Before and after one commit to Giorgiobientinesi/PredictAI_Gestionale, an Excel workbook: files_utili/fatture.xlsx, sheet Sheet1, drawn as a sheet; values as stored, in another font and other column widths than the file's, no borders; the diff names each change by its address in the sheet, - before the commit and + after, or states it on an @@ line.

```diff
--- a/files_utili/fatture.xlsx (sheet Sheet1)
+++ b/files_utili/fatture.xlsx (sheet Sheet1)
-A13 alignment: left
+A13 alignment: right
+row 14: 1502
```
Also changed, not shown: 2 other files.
___
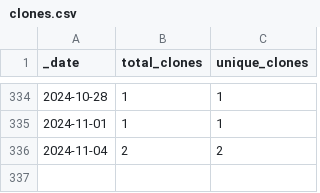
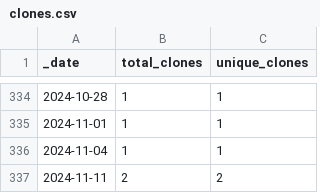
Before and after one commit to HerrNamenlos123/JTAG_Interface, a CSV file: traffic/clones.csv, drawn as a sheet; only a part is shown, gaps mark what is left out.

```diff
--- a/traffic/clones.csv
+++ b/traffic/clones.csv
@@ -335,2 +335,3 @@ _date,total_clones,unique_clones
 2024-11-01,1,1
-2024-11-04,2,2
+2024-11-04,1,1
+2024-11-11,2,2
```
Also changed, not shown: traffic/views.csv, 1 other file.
___
ABOUT THIS EXERCISE:
Your response should be made up of the lines in the data that contain the word "shown".

SOLUTION FOR THIS TASK:
Also changed, not shown: 2 other files.
Before and after one commit to HerrNamenlos123/JTAG_Interface, a CSV file: traffic/clones.csv, drawn as a sheet; only a part is shown, gaps mark what is left out.
Also changed, not shown: traffic/views.csv, 1 other file.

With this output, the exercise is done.